You brain hurts trying to make logical sense of the world and you have to regard Upside Down less as a science-fiction film and more as a fantasy film. On the other hand, you are constantly being amazed at Juan Solanas’s visuals. Extraordinary images like vistas of city streets where other entire cities hang upside down in the sky in the parallel world; cocktails where the glass is turned upside down and filled with reverse liquid that tries to escape upwards; ballrooms where parties are seen dancing on both the floor and the ceiling; an office building where there are rows and rows of cubicles filled with people on both the floor and ceiling and where objects are passed back and forth between floors; an interview where Jim Sturgess must sit in an elevator chair that rises up from the floor so that he can sit upside down at near-ceiling height to be questioned by boss James Kidnie at his desk; the extraordinary image of Jim Sturgess diving into the water Up Top and kicking off his weights to explode out of the water and into the sky, flying through it to land into the waters of Down Below.
It is a superbly designed world and with some fantastic effects. Like all good science-fiction, even if it is bad science, the film takes a premise and has fun exploring the logical parameters of the world, how people there live and the contortions and logical complications that might ensue. The story itself is a fairly standard one of forbidden romance, which fails to particularly set anything alight, while the film goes out on a frustratingly abrupt and out-of-the-blue last minute happy ending.
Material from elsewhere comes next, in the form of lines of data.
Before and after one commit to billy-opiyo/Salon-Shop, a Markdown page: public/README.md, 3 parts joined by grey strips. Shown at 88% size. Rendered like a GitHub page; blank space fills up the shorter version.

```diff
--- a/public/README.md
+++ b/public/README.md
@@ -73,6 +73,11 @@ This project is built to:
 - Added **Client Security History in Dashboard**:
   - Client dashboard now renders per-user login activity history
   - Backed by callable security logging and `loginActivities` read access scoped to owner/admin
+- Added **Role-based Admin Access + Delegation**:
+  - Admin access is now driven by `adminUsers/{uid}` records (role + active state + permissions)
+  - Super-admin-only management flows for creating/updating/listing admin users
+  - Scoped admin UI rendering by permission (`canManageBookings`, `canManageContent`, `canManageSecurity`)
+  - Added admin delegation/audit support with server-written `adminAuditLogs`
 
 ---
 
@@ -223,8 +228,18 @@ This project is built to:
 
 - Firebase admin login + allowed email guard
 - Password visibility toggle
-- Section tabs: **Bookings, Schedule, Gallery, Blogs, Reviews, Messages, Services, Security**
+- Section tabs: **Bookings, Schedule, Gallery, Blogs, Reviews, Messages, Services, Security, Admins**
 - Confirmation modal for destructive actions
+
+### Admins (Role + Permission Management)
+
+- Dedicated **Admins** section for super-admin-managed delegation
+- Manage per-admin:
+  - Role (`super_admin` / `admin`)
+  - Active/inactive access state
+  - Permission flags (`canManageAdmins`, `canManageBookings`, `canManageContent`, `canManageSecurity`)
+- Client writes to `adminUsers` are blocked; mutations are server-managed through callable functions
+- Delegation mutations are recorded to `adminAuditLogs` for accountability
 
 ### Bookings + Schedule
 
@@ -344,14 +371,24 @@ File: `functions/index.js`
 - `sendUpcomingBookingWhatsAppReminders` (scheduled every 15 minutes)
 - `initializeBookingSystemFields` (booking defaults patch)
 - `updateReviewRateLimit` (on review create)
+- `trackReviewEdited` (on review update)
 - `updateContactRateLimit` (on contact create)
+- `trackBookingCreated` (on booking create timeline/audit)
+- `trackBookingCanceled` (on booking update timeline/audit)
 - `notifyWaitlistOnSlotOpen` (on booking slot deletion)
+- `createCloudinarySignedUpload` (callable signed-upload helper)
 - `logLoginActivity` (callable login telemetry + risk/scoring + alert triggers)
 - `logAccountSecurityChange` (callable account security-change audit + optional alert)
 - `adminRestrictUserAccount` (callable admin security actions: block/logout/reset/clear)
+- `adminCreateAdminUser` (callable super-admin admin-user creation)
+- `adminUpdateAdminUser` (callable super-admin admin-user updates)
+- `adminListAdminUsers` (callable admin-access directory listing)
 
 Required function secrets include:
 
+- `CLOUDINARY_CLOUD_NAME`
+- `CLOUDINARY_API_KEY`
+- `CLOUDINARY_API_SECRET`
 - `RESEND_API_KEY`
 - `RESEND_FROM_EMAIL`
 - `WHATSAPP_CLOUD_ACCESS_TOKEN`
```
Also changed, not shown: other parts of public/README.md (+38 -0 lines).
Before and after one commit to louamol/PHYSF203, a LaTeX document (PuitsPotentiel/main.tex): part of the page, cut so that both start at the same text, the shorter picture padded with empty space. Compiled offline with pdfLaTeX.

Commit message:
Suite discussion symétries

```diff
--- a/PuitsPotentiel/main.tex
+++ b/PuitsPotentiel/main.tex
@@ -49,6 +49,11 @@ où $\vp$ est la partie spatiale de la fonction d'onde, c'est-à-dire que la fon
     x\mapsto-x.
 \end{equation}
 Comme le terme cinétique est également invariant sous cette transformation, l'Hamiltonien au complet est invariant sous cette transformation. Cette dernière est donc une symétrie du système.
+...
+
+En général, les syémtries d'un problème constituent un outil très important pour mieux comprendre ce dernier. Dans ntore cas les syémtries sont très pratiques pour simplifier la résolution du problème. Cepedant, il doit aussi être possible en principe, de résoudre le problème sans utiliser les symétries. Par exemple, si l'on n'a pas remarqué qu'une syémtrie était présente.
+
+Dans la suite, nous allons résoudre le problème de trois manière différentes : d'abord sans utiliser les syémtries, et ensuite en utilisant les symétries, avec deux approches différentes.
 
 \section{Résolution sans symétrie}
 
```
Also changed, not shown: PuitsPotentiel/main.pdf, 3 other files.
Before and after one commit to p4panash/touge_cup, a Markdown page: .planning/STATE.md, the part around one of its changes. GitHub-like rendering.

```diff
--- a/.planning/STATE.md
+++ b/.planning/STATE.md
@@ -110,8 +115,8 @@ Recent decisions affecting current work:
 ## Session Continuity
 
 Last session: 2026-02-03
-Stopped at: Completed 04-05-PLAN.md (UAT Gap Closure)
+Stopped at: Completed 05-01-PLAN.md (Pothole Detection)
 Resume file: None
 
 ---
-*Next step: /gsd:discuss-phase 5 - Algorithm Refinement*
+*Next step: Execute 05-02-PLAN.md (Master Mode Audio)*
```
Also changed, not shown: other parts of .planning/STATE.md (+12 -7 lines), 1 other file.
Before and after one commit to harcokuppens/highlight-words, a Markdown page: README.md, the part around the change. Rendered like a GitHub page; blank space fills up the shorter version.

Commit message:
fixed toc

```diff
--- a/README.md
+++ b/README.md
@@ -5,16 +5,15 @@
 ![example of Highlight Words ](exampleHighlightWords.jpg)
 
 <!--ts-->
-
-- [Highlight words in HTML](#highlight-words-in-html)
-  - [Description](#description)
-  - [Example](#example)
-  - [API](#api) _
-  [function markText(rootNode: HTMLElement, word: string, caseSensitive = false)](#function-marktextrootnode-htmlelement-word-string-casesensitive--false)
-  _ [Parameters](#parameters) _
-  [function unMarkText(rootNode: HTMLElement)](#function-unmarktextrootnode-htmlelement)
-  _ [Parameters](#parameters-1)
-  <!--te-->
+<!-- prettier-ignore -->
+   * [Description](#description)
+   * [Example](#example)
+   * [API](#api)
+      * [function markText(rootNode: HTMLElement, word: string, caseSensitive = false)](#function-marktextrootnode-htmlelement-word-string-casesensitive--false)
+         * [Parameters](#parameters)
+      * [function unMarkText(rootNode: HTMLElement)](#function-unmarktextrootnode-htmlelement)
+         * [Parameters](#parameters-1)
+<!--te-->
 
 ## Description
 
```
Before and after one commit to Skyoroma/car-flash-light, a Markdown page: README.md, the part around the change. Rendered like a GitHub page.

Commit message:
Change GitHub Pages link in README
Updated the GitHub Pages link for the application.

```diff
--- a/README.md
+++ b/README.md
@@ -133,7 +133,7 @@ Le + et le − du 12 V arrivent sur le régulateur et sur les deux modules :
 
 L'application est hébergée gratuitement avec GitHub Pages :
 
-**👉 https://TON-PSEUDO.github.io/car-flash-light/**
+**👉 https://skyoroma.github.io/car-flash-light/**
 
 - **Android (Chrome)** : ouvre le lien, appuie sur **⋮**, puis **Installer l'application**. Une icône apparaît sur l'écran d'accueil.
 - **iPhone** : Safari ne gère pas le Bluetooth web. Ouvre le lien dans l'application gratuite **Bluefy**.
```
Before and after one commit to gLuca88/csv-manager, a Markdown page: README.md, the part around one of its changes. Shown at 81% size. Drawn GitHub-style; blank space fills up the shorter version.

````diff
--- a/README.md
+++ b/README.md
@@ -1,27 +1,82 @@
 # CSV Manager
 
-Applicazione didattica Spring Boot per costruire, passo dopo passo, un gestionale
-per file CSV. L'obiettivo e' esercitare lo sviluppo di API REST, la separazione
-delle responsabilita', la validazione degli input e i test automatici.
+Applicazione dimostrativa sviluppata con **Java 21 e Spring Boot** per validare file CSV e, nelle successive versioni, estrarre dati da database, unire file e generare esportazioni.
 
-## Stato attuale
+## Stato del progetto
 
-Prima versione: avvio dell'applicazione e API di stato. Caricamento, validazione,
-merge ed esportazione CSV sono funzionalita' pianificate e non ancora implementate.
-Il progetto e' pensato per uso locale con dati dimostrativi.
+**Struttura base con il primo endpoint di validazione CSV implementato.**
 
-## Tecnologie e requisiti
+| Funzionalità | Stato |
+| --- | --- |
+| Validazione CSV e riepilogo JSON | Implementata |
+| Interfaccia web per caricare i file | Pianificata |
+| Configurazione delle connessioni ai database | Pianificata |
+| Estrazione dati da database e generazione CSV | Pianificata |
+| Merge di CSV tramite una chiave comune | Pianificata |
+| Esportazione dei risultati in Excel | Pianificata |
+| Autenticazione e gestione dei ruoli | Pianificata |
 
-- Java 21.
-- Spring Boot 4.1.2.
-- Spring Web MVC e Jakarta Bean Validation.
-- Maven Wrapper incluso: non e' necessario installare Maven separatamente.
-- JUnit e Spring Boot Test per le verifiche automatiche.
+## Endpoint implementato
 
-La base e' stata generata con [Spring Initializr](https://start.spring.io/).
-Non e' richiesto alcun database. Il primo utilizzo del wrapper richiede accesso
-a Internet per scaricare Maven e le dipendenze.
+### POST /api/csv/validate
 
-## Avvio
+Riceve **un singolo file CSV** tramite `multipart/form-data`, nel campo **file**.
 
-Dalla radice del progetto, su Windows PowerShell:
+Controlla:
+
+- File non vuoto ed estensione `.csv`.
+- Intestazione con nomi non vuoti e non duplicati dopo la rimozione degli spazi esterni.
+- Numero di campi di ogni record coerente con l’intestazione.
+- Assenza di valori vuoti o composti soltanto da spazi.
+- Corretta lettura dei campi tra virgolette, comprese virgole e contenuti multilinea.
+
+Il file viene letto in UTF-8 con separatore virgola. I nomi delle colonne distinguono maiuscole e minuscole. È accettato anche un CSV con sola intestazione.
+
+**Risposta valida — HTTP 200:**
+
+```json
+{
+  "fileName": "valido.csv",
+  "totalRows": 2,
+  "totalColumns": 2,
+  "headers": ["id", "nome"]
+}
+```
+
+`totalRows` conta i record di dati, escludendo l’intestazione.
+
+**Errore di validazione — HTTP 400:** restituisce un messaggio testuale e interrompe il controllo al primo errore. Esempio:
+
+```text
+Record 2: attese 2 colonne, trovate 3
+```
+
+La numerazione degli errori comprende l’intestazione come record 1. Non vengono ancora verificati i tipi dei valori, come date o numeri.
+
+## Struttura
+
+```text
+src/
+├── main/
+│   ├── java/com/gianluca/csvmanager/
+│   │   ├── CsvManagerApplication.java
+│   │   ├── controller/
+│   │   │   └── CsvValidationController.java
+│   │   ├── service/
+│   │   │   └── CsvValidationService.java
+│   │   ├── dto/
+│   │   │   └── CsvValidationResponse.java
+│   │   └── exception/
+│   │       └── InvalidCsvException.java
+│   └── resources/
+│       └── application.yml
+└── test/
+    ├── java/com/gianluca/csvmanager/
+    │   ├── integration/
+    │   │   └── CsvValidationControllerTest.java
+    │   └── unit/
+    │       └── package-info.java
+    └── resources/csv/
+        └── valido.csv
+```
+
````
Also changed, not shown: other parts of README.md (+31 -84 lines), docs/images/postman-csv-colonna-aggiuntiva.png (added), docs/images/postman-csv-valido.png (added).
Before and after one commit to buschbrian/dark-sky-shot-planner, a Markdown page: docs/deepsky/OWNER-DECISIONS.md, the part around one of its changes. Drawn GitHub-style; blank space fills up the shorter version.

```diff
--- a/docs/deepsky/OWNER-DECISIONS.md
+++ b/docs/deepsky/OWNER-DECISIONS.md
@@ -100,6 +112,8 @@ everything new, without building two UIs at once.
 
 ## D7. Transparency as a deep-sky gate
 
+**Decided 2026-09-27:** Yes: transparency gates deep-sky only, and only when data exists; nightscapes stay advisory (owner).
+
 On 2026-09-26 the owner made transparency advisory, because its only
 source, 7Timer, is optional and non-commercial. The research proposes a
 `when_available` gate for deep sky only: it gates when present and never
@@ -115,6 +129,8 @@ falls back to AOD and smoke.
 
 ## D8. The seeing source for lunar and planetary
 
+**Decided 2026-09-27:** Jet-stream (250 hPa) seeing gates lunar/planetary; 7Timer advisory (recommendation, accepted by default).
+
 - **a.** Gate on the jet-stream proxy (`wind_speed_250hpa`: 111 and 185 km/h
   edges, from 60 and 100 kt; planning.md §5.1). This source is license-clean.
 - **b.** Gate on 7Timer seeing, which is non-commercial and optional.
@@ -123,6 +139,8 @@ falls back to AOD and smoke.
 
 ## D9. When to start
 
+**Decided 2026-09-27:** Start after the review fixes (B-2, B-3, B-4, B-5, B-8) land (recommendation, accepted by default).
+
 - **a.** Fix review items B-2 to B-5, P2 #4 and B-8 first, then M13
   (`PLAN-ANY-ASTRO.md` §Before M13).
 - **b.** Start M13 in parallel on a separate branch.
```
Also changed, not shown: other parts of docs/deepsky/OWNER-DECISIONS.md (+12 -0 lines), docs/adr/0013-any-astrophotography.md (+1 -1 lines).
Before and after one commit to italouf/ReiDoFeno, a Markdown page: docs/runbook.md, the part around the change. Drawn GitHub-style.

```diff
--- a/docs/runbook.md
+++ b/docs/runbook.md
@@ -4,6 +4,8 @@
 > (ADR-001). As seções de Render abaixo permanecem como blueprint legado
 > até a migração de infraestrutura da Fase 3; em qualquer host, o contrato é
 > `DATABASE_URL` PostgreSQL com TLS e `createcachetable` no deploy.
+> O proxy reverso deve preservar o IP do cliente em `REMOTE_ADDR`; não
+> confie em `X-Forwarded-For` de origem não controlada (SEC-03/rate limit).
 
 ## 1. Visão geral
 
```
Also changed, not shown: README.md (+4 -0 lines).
Not to mention that the film arbitrarily throws in amnesia as a romantic plot device and then equally arbitrarily writes it out again.
Not long after, the same premise of a topsy-turvy world with two different cultures living with reversed gravity and the forbidden romance that occurs between a boy and a girl of either world was conducted, albeit with slightly more scientific rationale, in the anime Patema Inverted (2013).